Elections in Italy: Who spent the most money on Facebook ads?
With Italy’s general election just days away, the campaign has intensified, with parties holding rallies across the country.
Parties and candidates have also invested heavily in online advertisements, in addition to posters and street billboards.
A number of party leaders and candidates, including Silvio Berlusconi of Go Italy (Forza Italia), notably created Tik Tok accounts in the run-up to the election to attract young voters.
In Italy, the largest online audience is on Facebook, with around 38 million users, according to Statista.
Using Facebook’s own ad libraryEuronews investigated which parties and candidates spent the most money on Facebook Ads over the past 30 days, from August 22 to September 20.
The Brothers of Italy (Fratelli d’Italia) – led by Giorgia Meloni and currently leading in the polls – are the biggest spenders. The right-wing party spent €119,311 on 73 political ads on its official Facebook page, more than €43,000 more than any other party or organization.
After initially spending less than their political rivals, they have increased their spending online targeting voters in central and southern Italy.
Meloni, in particular, is one of the most followed Italian party leaders on Facebook (with over 2.4 million) and a further €21,411 was spent on Facebook ads on his own official page.
In total, Brothers of Italy has spent over €140.00 on Facebook ads in the last 30 days, more than humanitarian organizations such as Save the Children, Emergency and Unicef Italy.
The regions where all parties spent the most money on Facebook ads were Lombardy (€263,004), Sicily (€259,358) and Campania (€231,581).
Lombardy is the richest and by far the most populated region in Italy. Sicily and Campania, historically known for voting for right-wing parties, were overwhelmingly won by the Five Star Movement (M5S) in the last Italian elections in 2018.
Other members of the center-right coalition in Italy have also spent heavily on Facebook ads.
While the official League page only invested €6,000, the official page and its leader Matteo Salvini spent €62,655 on advertising alone.
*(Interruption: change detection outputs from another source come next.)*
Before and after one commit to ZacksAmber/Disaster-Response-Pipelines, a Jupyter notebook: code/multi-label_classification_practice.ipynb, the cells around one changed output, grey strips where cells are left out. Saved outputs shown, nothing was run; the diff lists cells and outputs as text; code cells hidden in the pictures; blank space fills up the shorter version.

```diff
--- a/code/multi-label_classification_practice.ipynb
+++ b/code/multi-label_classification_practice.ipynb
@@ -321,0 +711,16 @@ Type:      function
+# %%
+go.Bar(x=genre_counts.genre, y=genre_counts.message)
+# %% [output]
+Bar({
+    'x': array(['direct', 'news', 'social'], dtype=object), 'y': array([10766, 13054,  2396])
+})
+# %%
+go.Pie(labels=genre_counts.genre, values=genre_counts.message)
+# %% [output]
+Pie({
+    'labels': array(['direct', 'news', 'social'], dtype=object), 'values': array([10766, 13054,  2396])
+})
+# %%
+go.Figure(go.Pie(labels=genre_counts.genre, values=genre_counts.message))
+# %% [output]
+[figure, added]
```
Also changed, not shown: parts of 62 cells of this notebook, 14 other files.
Salvini is Italy’s most followed politician on Facebook and regularly spends money on online advertisements.
Severino Nappi, regional councilor for Salvini’s party in Campania, has also spent €25,987 since August 22.
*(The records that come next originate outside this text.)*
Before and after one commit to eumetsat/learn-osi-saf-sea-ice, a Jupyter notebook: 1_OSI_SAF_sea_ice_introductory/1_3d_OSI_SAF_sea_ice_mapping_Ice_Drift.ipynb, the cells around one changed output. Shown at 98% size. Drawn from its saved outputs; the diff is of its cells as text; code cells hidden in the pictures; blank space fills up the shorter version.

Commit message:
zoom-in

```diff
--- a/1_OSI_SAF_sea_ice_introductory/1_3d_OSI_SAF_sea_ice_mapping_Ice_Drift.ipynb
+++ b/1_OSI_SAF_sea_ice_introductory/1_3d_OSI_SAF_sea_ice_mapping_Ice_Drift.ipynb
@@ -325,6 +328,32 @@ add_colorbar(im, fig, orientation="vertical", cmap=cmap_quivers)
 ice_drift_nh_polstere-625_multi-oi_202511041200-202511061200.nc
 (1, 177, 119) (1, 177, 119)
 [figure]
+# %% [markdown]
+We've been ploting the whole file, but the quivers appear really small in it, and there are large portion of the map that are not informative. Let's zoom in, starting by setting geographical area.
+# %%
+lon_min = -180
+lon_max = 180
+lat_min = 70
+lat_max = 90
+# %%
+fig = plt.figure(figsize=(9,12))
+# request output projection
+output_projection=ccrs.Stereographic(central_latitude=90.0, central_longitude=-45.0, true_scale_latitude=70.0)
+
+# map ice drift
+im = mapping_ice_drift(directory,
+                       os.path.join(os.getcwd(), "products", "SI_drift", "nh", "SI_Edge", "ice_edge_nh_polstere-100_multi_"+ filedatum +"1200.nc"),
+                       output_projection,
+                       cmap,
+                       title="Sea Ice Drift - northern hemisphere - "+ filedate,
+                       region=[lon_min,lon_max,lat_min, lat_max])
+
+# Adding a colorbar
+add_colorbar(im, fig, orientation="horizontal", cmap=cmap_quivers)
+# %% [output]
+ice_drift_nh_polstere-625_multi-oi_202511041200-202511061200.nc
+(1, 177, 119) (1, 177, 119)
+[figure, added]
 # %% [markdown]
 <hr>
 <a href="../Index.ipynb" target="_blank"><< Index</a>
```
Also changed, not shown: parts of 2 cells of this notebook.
Similarly, Forza Italia spent five times more money on advertisements for its leader Berlusconi than on advertising on the party’s official page.
Meanwhile, Coraggio Italia – member of the Us Moderates group – has spent €59,305 on ads in the last 30 days
In total, the centre-right coalition spent more than €292,000 on Facebook ads on the official pages of their parties or party leaders.
On the other hand, the centre-left coalition invested around half as much over the same period (less than €149,000).
The More Europe (+E) party was the centre-left coalition’s biggest spender with €57,234, while the Democratic Party (PD) invested a total of just €46,540 and no money at all on the Facebook page of its chef Enrico Letta.
Among the leaders of the major Italian parties, Letta has the fewest Facebook followers.
However, an unofficial Facebook page for PD supporters spent an additional €27,603 on 8 Facebook ads in the past 30 days, while a PD candidate, Antonio Misiani, spent an additional €13,006 on online advertising on Facebook.
Luigi di Maio’s center-right Civic Movement (IC) and Giuseppe Conte’s populist M5S spent far more money advertising on their leader’s Facebook pages than on their own.
In fact, the Five Star Movement official page has not invested in ads for the past 90 days.
Meanwhile, Italexit leader — Gianluigi Paragone — whose party has no official Facebook page, has spent €7,364 on ads over the past 30 days.
The Italian Data Protection Agency recently asked Facebook to clarify its information campaign that targets potential Italian voters.
Meta says the initiative aims to counter interference and remove content that discourages voting, working with independent fact-checking organizations.
The social network will have to provide “detailed information” about its data processing methods to ensure the initiative only affects users aged 18 and over, the watchdog said.
A spokesperson for Meta said the company’s Italian election tools have been “expressly designed to respect user privacy” and comply with strict EU data protection rules (GDPR).
“We are cooperating with the Italian Data Protection Authority to explain how we are working to help protect the integrity of the Italian election and to connect people with reliable election information from the Ministry of Interior,” added the spokesperson.